I had no way of knowing that in about four or so hours, I’d enter one of the darkest places ever. I’d learn that mile 40 and beyond are not good for me. I would later discover my suspicions were correct. That Tour organizers ran some of the sections backwards, and that the one big switch back climb would be later in the ride. For me, it would end up being excruciating. Leg burning induced hatred. No longer would I be able to joke. I’d be unable to complete a sentence without some form of the word f#ck. I ended up so deep in the hate cave that I would not come out for more than a month.

This year I’m slower, fatter and the last time I rode a bike was November 8th. Added this year are a few extra layers. My back is injured and I’m riding a 29er rigid single speed. Bring it on.

Seventeen Days and a Wake-Up

In seventeen days, we will be walking to the Waffle House in the dark. Wondering what to eat? How much do I eat? I wonder if I ate too much? Did I eat enough? Did I ride enough? Should I have ridden more? Base miles? More dirt than pavement? Single speed? How much beer did I drink? Why does my head hurt? Why is Kent wearing a ladies Eeyore night shirt from a gas station?

I have come to the realization….. screw it.
This one is about seeing friends, drinking beer with them, walking the line of being arrested for disorderly conduct, and laughing to the point where you forget about all the responsibilities and life events that kept you from riding since the last Felasco.
This one is going to be good.

Rusted Root and Last Chance Fancy

Few thought it was possible for the Chehaw Champion to fall this far from grace. The Dragon has become a joke that is no longer funny any more. We’re at the uncomfortable stage where it’s awkward to make jokes because they’re ringing more than true. The Incredibly Fat Hulk is even fatter this year. A disgrace. Next year is my last year in Vet (30-39). Awareness of these bike geek milestones makes you start filling your iPod with anthems like Last Chance Fancy. Then you get all weirded out and have to turn it all manly – yea that’s right I’m a rare breed – I SHOULD be a bad ass like the Last of the Mohicans bad asses. Get some bitches.

But alas I’ll probably just do yard work and the closest thing I’ll come to riding is coaching Pop Warner in BIKE brand shorts. The gauntlets have turned rusty and we’re all out of motivational videos. I got nothing for you but results. Let’s see where I am on Jan. 9, Mar. 21 and June 5.

Send Me On My Way.

What Was I Thinking…

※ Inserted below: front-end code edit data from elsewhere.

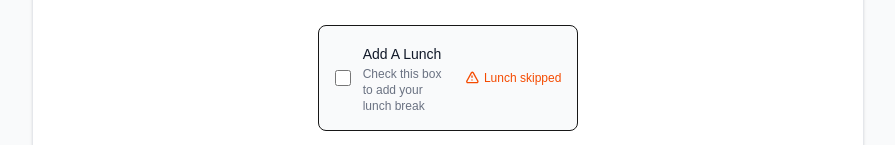
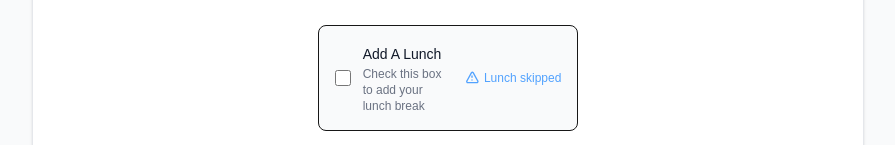
Before and after one commit to changerate/shiftlytics, a Next.js app: page /addShift in a window 1280 px wide. Shown: the part 807-952 px from the top of the page, without its empty margins (192-1087 px from the left). Built offline with nearby package versions, Linux system fonts and the light colour scheme; no server answers.

Commit message:
changed Skipped Lunch color

```diff
--- a/src/app/addShift/components/addShiftPage.js
+++ b/src/app/addShift/components/addShiftPage.js
@@ -167,7 +167,7 @@ export default function AddShiftPage() {
                             <p className="text-xs text-gray-500">Check this box to add your lunch break</p>
                         </label>
                         {! shiftData.addLunch && (
-                            <div className="flex items-center space-x-1 text-orange-600">
+                            <div className="flex items-center space-x-1 text-blue-400">
                                 <svg className="w-4 h-4" fill="none" stroke="currentColor" viewBox="0 0 24 24">
                                     <path strokeLinecap="round" strokeLinejoin="round" strokeWidth={2} d="M12 9v2m0 4h.01m-6.938 4h13.856c1.54 0 2.502-1.667 1.732-2.5L13.732 4c-.77-.833-1.664-.833-2.464 0L4.35 16.5c-.77.833.192 2.5 1.732 2.5z" />
                                 </svg>
```
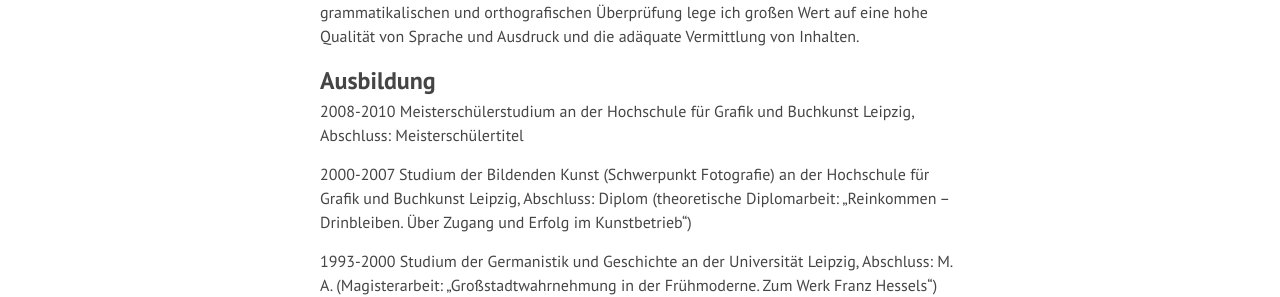
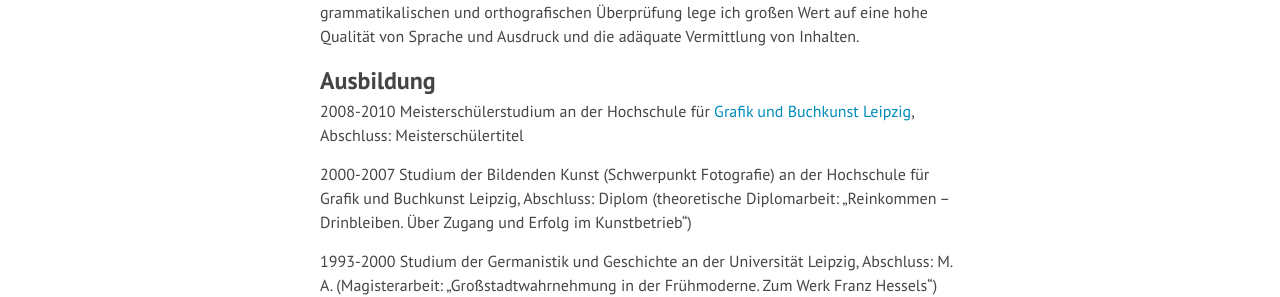
Before and after one commit to i-u-g/iug, a Jekyll site: the page built from profil.md, in a window 1280 px wide. Shown: the part 697-994 px from the top of the page. Built offline with Jekyll 4.4.1, drawn with Linux system fonts in a browser that asks for light colours; nearby versions of some CDN libraries; Markdown is read by kramdown in place of the engine named in the settings; part of the change alters nothing that is shown.

```diff
--- a/profil.md
+++ b/profil.md
@@ -10,7 +10,7 @@ Ich korrigiere, optimiere und schreibe Texte aller Art. Durch meine Tätigkeit a
 
 ## Ausbildung
 
-2008-2010 Meisterschülerstudium an der Hochschule für Grafik und Buchkunst Leipzig, Abschluss: Meisterschülertitel
+2008-2010 Meisterschülerstudium an der Hochschule für [Grafik und Buchkunst Leipzig](https://hgb-leipzig.de), Abschluss: Meisterschülertitel
 
 2000-2007 Studium der Bildenden Kunst (Schwerpunkt Fotografie) an der Hochschule für Grafik und Buchkunst Leipzig, Abschluss: Diplom (theoretische Diplomarbeit: „Reinkommen – Drinbleiben. Über Zugang und Erfolg im Kunstbetrieb“)
 
```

I took it for a ride today after three months of waiting. It was eye opening. You never appreciate suspension until you don’t have it. Got an hour in to workout the bugs and there weren’t many. The only surgery was cutting the front brakeline. It was good overall. I have to learn how to ride again. The rigid bike took me back to the days of mountain biking with t-shirts and toe clips, and Oakley Razor Blades in neon colors were cool.
This will be my ride for Felasco. I have five weeks to get my shit together. I have done more training for the beer drinking than the ride itself lately. I only have two Fat Tire Ales left, so training will officially start after this blog. I threw the singlespeed rigid gauntlet down and am going to stick to it. I am shooting for 50 miles and will make the game day decision on the extra miles. What is it, 64? If I complete that, I might be so excited, that I punch BigWorm in his man-pleaser(mouth). I could go on, but I am officially unable to operate a motor vehicle. So I will end with a call out.
Come on fuckers! Felasco on a singlespeed, cause misery love company. In all seriousness, can’t wait to see and ride with you douchebags.